Under the Children Act 1989, children with disabilities are automatically classed as ‘children in need’. Our response to the consultation highlighted a number of areas of concern in relation to children in need (specifically those with SEND).

Any child who appears to be a child in need (for example, because they are, or appear to be, disabled) should be assessed to establish whether they have needs for social care support. In practice, higher thresholds are often applied. Through our advice services, we hear of families feeling that they need to reach crisis point before they can access the support from social care. Early intervention is vital for the wellbeing of children with SEND and their families, which is why the law sets the bar for assessment so low.

Local authority resources are not relevant in deciding whether to assess. However, local authorities are permitted to apply their own criteria when it comes to determining eligibility for support. This leads to an unjust situation in which a child may be eligible for support in one authority but not another. This is contrary to the situation in adult social care, where the same eligibility criteria must be applied across the country.

However, we know that social care services have stretched budgets. Even putting aside the failures to comply with the law as described above, local authorities are struggling to fund the vital services they provide to children and families.

IPSEA’s key recommendations are that:

  • Children’s social care should be funded adequately in order for it to comply with the duties set out in the law.
  • Families of children with SEND, wherever they live in the country, should be able to access anticipatory support to prevent crisis or family breakdown, rather than being left to reach that point.
  • Local authorities to be made aware that:
    • EHC needs assessments can and should be a trigger for a concurrent social care assessment under the Children Act 1989. Information needs to be shared correctly in order for social care to identify children in need.
    • Any child who appears to be a child in need (for example, because they are disabled) should be assessed.
    • ‘Not known to this service’ is not adequate advice and information for the purposes of an EHC needs assessment.
  • A national system of eligibility for support from children’s social care should be put in place.
  • Further steps should be taken to enable children’s social care to work in conjunction with education and health, and to look holistically at the needs of the child and their family.
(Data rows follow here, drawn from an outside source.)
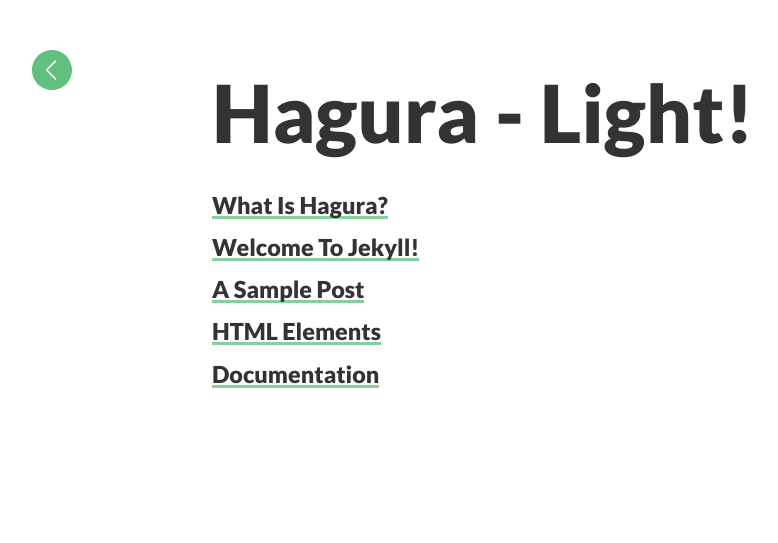
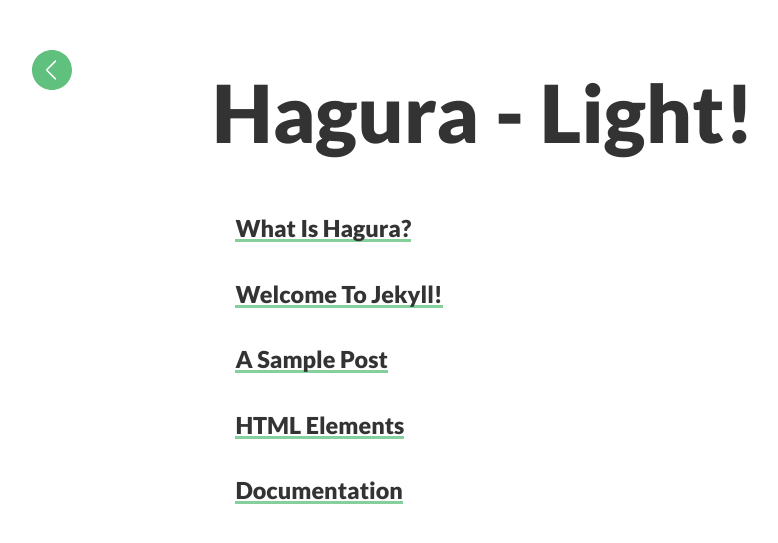
Before and after one commit to sharu725/hagura, a Jekyll site: the page built from index.html, in a window 1280 px wide. Shown: the top 543 px of the page, without its empty margins (18-796 px from the left). Built offline with Jekyll 4.4.1, drawn with Linux system fonts in a browser that asks for light colours.

Commit message:
no message

```diff
--- a/_sass/style.scss
+++ b/_sass/style.scss
@@ -16,7 +16,6 @@ body {
         text-rendering: optimizeLegibility;
         height: 100%;
     @include media-query($on-palm) {
-        font-size: $base-font-size;
         max-width: 100%;
         padding: 1em;
     }
@@ -146,3 +145,6 @@ blockquote {
     list-style: decimal;
     display: inline-block;
 }
+.post-list {
+    margin: 1em;
+}
--- a/index.html
+++ b/index.html
@@ -4,5 +4,5 @@ layout: post
 ---
 
 {% for post in site.posts %}
-<h3><a href="{{post.url | prepend: site.baseurl}}">{{post.title}}</a></h3>
+<h3 class="post-list"><a href="{{post.url | prepend: site.baseurl}}">{{post.title}}</a></h3>
 {% endfor %}
```
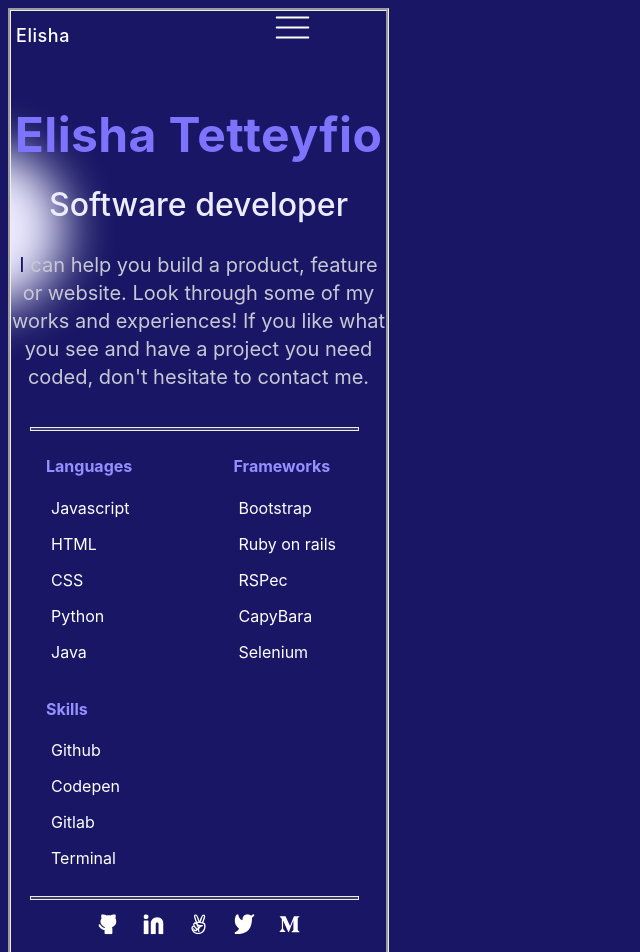
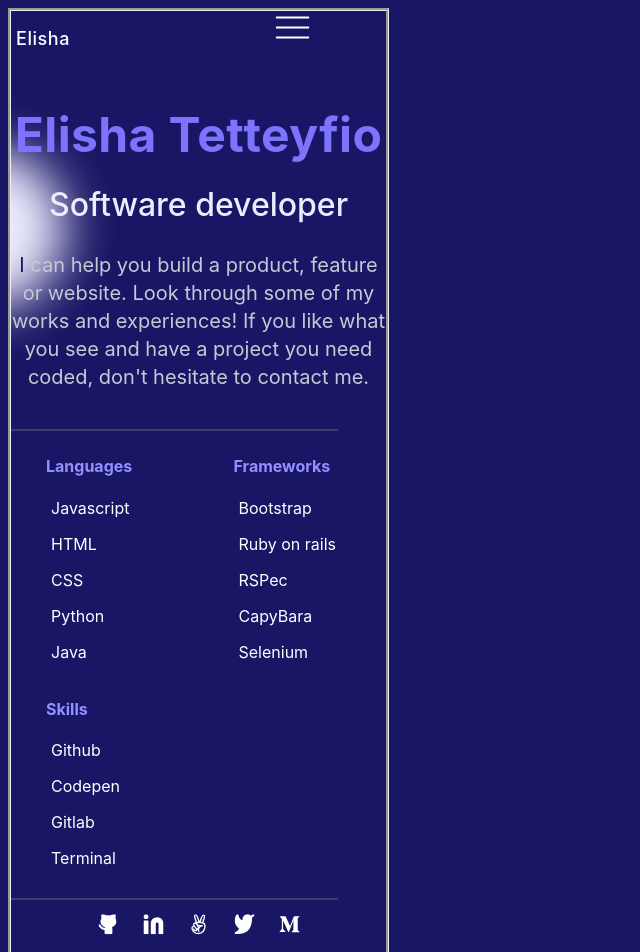
Before and after one commit to Elisha-Tetteyfio/My-portfolio, a plain HTML site: page index.html in a window 1280 px wide. Shown: the top 952 px of the page, without its empty margins (0-640 px from the left). Drawn offline with Linux system fonts and the light colour scheme.

Commit message:
Added the necessary files for the project

```diff
--- a/index.html
+++ b/index.html
@@ -9,7 +9,7 @@
 </head>
 <body>
     <header>
-        <h1 class="menu-element" id="name">Elisha</h1>
+        <h2 class="menu-element" id="name">Elisha</h2>
         <img src="Icons/Union.svg" alt="Menu" class="menu-element" id="menu">
     </header>
     <section id="headline">
@@ -17,7 +17,7 @@
         <h2 id="headline-2">Software developer</h2>
         <p id="content"> <span>I</span> can help you build a product, feature or website. Look through some of my works and experiences! If you like what you see and have a project you need coded,  don't hesitate to contact me.</p>
     </section>
-    <img src="Divider/Vector 4.svg" alt=".................." id="divider">
+    <img src="Divider/Vector 4.svg" alt=".................." class="divider">
     <section id="skillset">
         <div id="lang" class="languages">
             <h4>Languages</h4>
@@ -44,8 +44,7 @@
         </div>
     </section>
     <div class="shape" id="shape1"></div>
-    <img src="Divider/Vector 4.svg" alt=".................." id="divider">
-    <img src="Social Media.svg" alt="">
+    <img src="Divider/Vector 4.svg" alt=".................." class="divider">
     <section id="social">
         <img src="Icons/git.svg" alt="Github">
         <img src="Icons/linkedin.svg" alt="LinkedIn">
```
You can read IPSEA’s full response here. For more information, see our pages on health and social care.